Narrow the data below down to the lines containing "docs".

## Extracted entries:
········

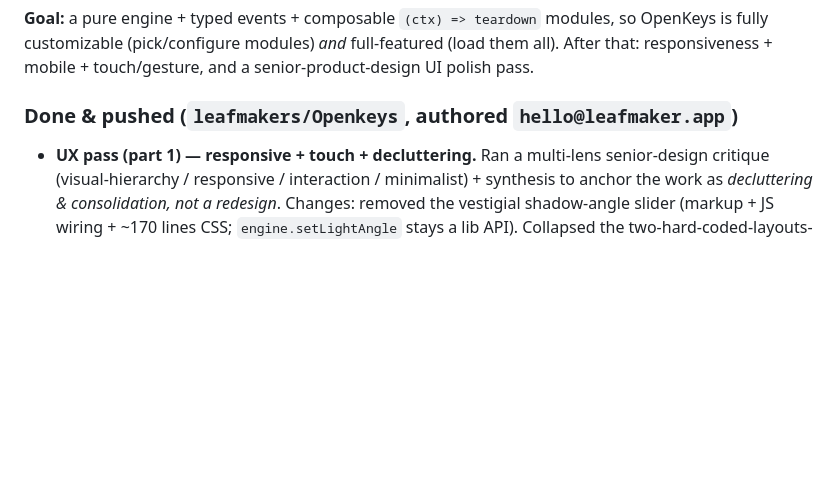
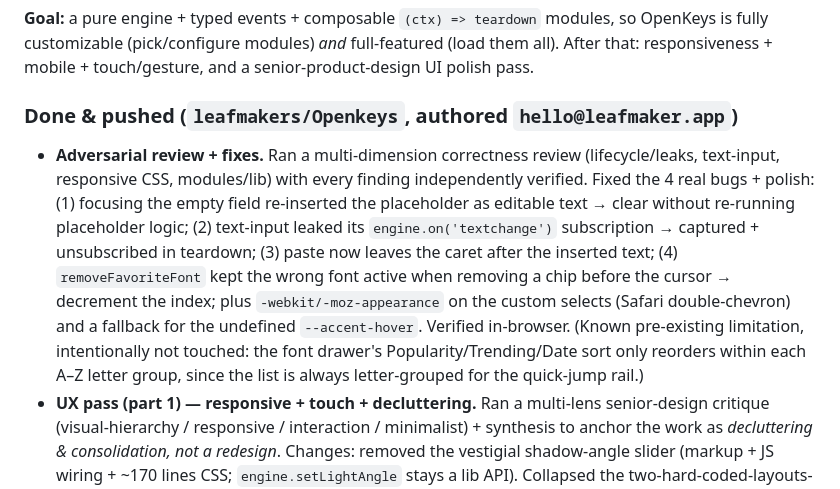
Before and after one commit to leafmakers/Openkeys, a Markdown page: docs/dev/PROGRESS.md, the part around the change. Drawn GitHub-style; blank space fills up the shorter version.

Commit message:
Update PROGRESS log: adversarial review + fixes milestone

```diff
--- a/docs/dev/PROGRESS.md
+++ b/docs/dev/PROGRESS.md
@@ -12,6 +12,7 @@ is fully customizable (pick/configure modules) *and* full-featured (load them al
 responsiveness + mobile + touch/gesture, and a senior-product-design UI polish pass.
 
 ### Done & pushed (`leafmakers/Openkeys`, authored `hello@leafmaker.app`)
+- **Adversarial review + fixes.** Ran a multi-dimension correctness review (lifecycle/leaks, text-input, responsive CSS, modules/lib) with every finding independently verified. Fixed the 4 real bugs + polish: (1) focusing the empty field re-inserted the placeholder as editable text → clear without re-running placeholder logic; (2) text-input leaked its `engine.on('textchange')` subscription → captured + unsubscribed in teardown; (3) paste now leaves the caret after the inserted text; (4) `removeFavoriteFont` kept the wrong font active when removing a chip before the cursor → decrement the index; plus `-webkit/-moz-appearance` on the custom selects (Safari double-chevron) and a fallback for the undefined `--accent-hover`. Verified in-browser. (Known pre-existing limitation, intentionally not touched: the font drawer's Popularity/Trending/Date sort only reorders within each A–Z letter group, since the list is always letter-grouped for the quick-jump rail.)
 - **UX pass (part 1) — responsive + touch + decluttering.** Ran a multi-lens senior-design critique (visual-hierarchy / responsive / interaction / minimalist) + synthesis to anchor the work as *decluttering & consolidation, not a redesign*. Changes: removed the vestigial shadow-angle slider (markup + JS wiring + ~170 lines CSS; `engine.setLightAngle` stays a lib API). Collapsed the two-hard-coded-layouts-fighting-with-`!important` into **one responsive system** — a single text dock (`#textDisplayWrapper` = input + WPM/count + frequency bar) that is a top card on desktop and a bottom dock on mobile, children in normal flow (the WPM/bar-under-card overlap bug is gone at the root). Removed the duplicate `#mobileTextDisplay` (one `#textDisplay` everywhere; text-input + font-library updated). Bottom `#controls` is now a tidy row of two matched pills (font picker + Preview Poster). Real mobile **tap-to-type**: a stationary tap on the canvas focuses the field (drags stay orbit gestures), `visualViewport` lifts the dock above the soft keyboard (`--kb-inset`), placeholder reads "Tap to type…" on coarse pointers. Lightened the font-drawer backdrop/shadow and fixed its broken mobile layout (single-column full-width stack instead of an off-screen 2-col grid). `base.css` 1051→~440 lines (all dead auth/AI/heightUp/type/warning CSS gone). Verified across desktop+mobile × light+dark, drawer, poster, settings; `build` + `build:lib` pass; console clean.
 - **Step 8** — sharded `styles/main.css` (3,295 lines) into `styles/tokens.css` (vars + Inter @import + body/canvas), `styles/base.css` (navbar, #controls, shadow slider, global button/.hidden, all @media), and each module's `style.css` (real styles now, not placeholders). Dropped **460 lines** of dead auth + AI-button CSS. Classification was fanned out across the file and validated for gap-free full coverage. Finalized the lib: per-module exports + `MODULE_REGISTRY` + `<open-keys modules="…">` parsing, and fixed `tsconfig.lib.json`'s stale `src/js/*` includes. Verified: identical light/dark render + font drawer, `build` (CSS 50.8 kB) and `build:lib` (now ships `dist-lib/style.css` + all module `.d.ts`) pass, console clean. **Modular refactor complete — `src/js/` is gone; everything is `core/` + `modules/` + `shared/`.**
 - **Step 7** — extracted `modules/font-library` (pinned-font chips + prev/next, Google Fonts drawer with search/filters/sort, per-weight previews, A–Z quick-jump) with private `google-fonts.ts` (catalog fetch + CSS URLs) and `az-scroll-guide.ts`. Now applies fonts via `engine.setKeyCapFont` (so `activeFont` + the poster title stay in sync) and sets the HTML text-display `fontFamily`. API key read from `config.typography.googleFontsApiKey` (defaulted from `VITE_GOOGLE_FONTS_API_KEY` in `resolveConfig`). Teardown clears the search timeout, disconnects the weight observer, drops `body.font-drawer-open`. `theme-toggle` now self-gates (hides `#themeToggle` when disabled). **Deleted `src/js/ui.ts`**; `main.ts` composes the full module set. Removed the vestigial `#heightUp/#heightDown/#type` buttons and legacy `#warning` from `index.html`. Verified: chips/cycle/drawer/Esc, poster title reflects active font, both `build` + `build:lib` pass, no console errors.
```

········

## Your solution:
Before and after one commit to leafmakers/Openkeys, a Markdown page: docs/dev/PROGRESS.md, the part around the change. Drawn GitHub-style; blank space fills up the shorter version.
--- a/docs/dev/PROGRESS.md
+++ b/docs/dev/PROGRESS.md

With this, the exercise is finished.